PLAR - Prior Learning Assessment & Recognition


Prior learning includes the knowledge and skills that students have acquired, in both formal and informal ways, outside Ontario secondary school classrooms. Through a formal evaluation and accreditation process known as Prior Learning Assessment and Recognition (PLAR), students enrolled in Ontario secondary schools, including the Independent Learning Centre and inspected private schools that choose to implement PLAR, may have their skills and knowledge evaluated against the overall expectations outlined in provincial curriculum policy documents in order to earn credits towards the secondary school diploma. PLAR procedures are carried out under the direction of the school principal, who grants the credits.

The PLAR process developed by a school board in compliance with ministry policy involves two components: challenge and equivalency. The challenge process is the process whereby students' prior learning is assessed for the purpose of granting credit for a course developed from a provincial curriculum policy document. The equivalency process involves the assessment of credentials from other jurisdictions.

PLAR for Regular Day School Students

Because young people benefit in many ways from the learning experiences offered in secondary school, PLAR has a specific, limited function in the Ontario secondary school program. For regular day school students, a maximum of 4 credits may be granted through the challenge process for Grade 10, 11, and 12 courses; or for Levels 1, 2, and 3 in classical languages courses; for Levels 2, 3, and 4 in international languages courses; and for Levels 3, 4, and 5 in Native languages courses. No more than 2 of these credits may be granted in one discipline.

For students who are transferring from home schooling, a non-inspected private school, or a school outside Ontario, principals will grant equivalency credits for placement purposes based on their evaluation of the student's previous learning (see section 4.3.2 and Appendix 2 in OS).

PLAR procedures must also be available to exceptional students. Assessment strategies must be adapted for this group in keeping with their special needs; for example, extra time might be allowed for the completion of work, or a quiet environment might be provided for activities. While PLAR may be of benefit to some gifted students, it is not intended to be used as a replacement for or alternative to enriched or other special programs for gifted students.

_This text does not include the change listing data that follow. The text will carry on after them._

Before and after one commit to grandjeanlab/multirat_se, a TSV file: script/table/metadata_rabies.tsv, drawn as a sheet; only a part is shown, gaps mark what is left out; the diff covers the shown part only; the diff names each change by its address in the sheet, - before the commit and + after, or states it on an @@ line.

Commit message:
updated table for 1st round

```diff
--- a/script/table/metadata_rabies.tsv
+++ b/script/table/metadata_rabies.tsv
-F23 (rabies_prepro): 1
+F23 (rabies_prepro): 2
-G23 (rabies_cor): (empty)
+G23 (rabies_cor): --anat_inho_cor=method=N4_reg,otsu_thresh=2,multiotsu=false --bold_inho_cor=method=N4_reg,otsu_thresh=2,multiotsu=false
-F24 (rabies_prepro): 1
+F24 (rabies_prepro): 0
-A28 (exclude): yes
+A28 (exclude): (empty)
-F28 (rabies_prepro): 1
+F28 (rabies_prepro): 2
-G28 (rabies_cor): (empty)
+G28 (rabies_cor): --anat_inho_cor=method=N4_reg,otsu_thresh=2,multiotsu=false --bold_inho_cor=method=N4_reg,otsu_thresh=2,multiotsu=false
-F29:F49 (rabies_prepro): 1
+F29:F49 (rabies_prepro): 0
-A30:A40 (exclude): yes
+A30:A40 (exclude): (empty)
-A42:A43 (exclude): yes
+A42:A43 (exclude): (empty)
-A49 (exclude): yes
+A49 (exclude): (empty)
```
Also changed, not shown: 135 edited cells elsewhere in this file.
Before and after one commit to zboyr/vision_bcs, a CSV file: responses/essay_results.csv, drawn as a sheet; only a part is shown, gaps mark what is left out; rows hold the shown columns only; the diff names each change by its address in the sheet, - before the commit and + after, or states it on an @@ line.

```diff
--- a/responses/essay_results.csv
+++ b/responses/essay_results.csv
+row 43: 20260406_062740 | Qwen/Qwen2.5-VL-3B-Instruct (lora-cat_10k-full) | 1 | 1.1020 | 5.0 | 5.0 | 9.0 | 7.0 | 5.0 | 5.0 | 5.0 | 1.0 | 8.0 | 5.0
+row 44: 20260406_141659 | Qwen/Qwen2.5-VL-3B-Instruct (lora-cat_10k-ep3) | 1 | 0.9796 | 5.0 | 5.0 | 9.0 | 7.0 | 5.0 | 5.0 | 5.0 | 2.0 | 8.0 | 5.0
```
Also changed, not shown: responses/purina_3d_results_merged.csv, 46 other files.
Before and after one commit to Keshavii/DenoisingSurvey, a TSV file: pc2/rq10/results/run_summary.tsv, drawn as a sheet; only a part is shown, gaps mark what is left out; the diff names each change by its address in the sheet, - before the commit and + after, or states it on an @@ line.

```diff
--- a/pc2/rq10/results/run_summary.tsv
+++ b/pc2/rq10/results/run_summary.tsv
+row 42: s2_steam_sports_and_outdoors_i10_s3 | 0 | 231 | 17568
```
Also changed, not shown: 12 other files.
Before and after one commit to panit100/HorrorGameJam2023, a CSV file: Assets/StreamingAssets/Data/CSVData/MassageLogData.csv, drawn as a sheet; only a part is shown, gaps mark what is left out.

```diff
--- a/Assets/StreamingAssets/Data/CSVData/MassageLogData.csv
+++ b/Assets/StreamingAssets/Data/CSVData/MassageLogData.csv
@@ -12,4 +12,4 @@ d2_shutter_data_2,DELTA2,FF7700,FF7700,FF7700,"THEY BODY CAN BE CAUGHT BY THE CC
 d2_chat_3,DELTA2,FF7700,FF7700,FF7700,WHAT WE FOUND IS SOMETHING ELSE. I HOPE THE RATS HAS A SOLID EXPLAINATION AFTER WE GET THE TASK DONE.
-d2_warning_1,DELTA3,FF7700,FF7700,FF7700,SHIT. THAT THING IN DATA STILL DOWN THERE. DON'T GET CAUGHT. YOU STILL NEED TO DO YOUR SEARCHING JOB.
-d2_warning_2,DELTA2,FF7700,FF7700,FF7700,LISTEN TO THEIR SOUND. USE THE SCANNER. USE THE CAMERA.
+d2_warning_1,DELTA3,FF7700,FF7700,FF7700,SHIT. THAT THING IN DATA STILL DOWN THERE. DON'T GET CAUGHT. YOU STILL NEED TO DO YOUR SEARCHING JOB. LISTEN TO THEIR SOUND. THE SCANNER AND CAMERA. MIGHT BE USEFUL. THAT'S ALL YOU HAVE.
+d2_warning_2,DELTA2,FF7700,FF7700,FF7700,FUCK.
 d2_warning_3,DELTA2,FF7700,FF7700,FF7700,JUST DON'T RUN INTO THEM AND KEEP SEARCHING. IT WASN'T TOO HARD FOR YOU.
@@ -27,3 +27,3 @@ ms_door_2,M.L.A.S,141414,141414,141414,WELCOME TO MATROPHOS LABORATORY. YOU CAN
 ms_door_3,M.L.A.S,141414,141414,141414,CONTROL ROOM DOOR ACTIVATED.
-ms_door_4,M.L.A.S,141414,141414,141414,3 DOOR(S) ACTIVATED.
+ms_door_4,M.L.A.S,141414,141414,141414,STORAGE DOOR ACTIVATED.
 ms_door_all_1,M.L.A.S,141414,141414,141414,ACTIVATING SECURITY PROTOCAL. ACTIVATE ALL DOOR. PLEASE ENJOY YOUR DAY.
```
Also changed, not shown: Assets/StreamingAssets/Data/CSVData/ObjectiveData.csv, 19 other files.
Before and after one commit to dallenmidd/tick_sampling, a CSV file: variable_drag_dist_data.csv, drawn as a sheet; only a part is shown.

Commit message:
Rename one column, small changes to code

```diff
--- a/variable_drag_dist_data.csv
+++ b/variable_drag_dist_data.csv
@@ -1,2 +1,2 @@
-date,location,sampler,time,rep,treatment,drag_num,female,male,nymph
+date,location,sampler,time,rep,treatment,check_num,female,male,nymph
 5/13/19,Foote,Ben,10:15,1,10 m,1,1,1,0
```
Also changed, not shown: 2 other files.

PPM No. 129 outlines in detail the PLAR policy and requirements that apply to regular day school students.

PLAR for Mature Students

A mature student is a student who is at least eighteen years of age on or before December 31 of the school year in which he or she registers in an Ontario secondary school program; who was not enrolled as a regular day school student for a period of at least one school year immediately preceding his or her registration in a secondary school program (for mature students, a school year is a period of no less than ten consecutive months immediately preceding the student's return to school); and who is enrolled in a secondary program for the purpose of obtaining an OSSD.

Because of the broader life experience of mature students, the requirements concerning the application of PLAR procedures are different for them than for regular day school students. Principals will determine the number of credits, including compulsory credits, that a mature student needs in order to meet the credit requirements for the Ontario Secondary School Diploma (OSSD). At the discretion of the principal, up to 16 Grade 9 and 10 equivalency credits may be granted to a mature student following an individual assessment.

Mature students may earn 10 of the 14 remaining Grade 11 and 12 credits needed to meet diploma requirements in three ways:

  • they may demonstrate achievement of the required secondary school curriculum expectations and receive credit through the challenge process;
  • they may present education and/or training credentials for assessment through the equivalency process; or
  • they may take the course.

It should be noted that Levels 2 and 3 in classical languages are equivalent to Grades 11 and 12, respectively; that Levels 3 and 4 in international languages are equivalent to Grades 11 and 12, respectively; and that Levels 4 and 5 in Native languages are equivalent to Grades 11 and 12, respectively.

Mature students must earn a minimum of 4 Grade 11 and 12 credits by taking the course at a secondary school (or through any of the options outlined in section 10). Mature students who have previously accumulated 26 or more credits towards the diploma must successfully complete the required number of courses to bring their total number of credits up to 30 before they will be eligible to receive the OSSD. Mature students working towards the OSSD under OS/OSS must also satisfy the diploma requirements with regard to the provincial secondary school literacy requirement. Principals will determine the number of hours of community involvement activities that a mature student will have to complete.

PPM No. 132 outlines in detail the PLAR policy and requirements that apply to mature students.

Regular day school students who transfer to an Ontario secondary school from a school outside Ontario or from a non-inspected private school may be granted equivalent credits through the PLAR equivalency process for regular day school students based on the principal's evaluation of their previous learning. The total number of equivalent credits and the corresponding number of compulsory credits are recorded on the OST. The equivalent credits should be entered as a total, and the required items of information should appear as follows: "Equivalent Credits" should be entered in the "Course Title" column; "PLE" in the "Course Code" column; "EQV" in the "Percentage Grade" column; the total number of credits in the "Credit" column; and the total number of compulsory credits in the "Compulsory" column. - The Ontario Student Transcript (OST): Manual, 2010, p.13-14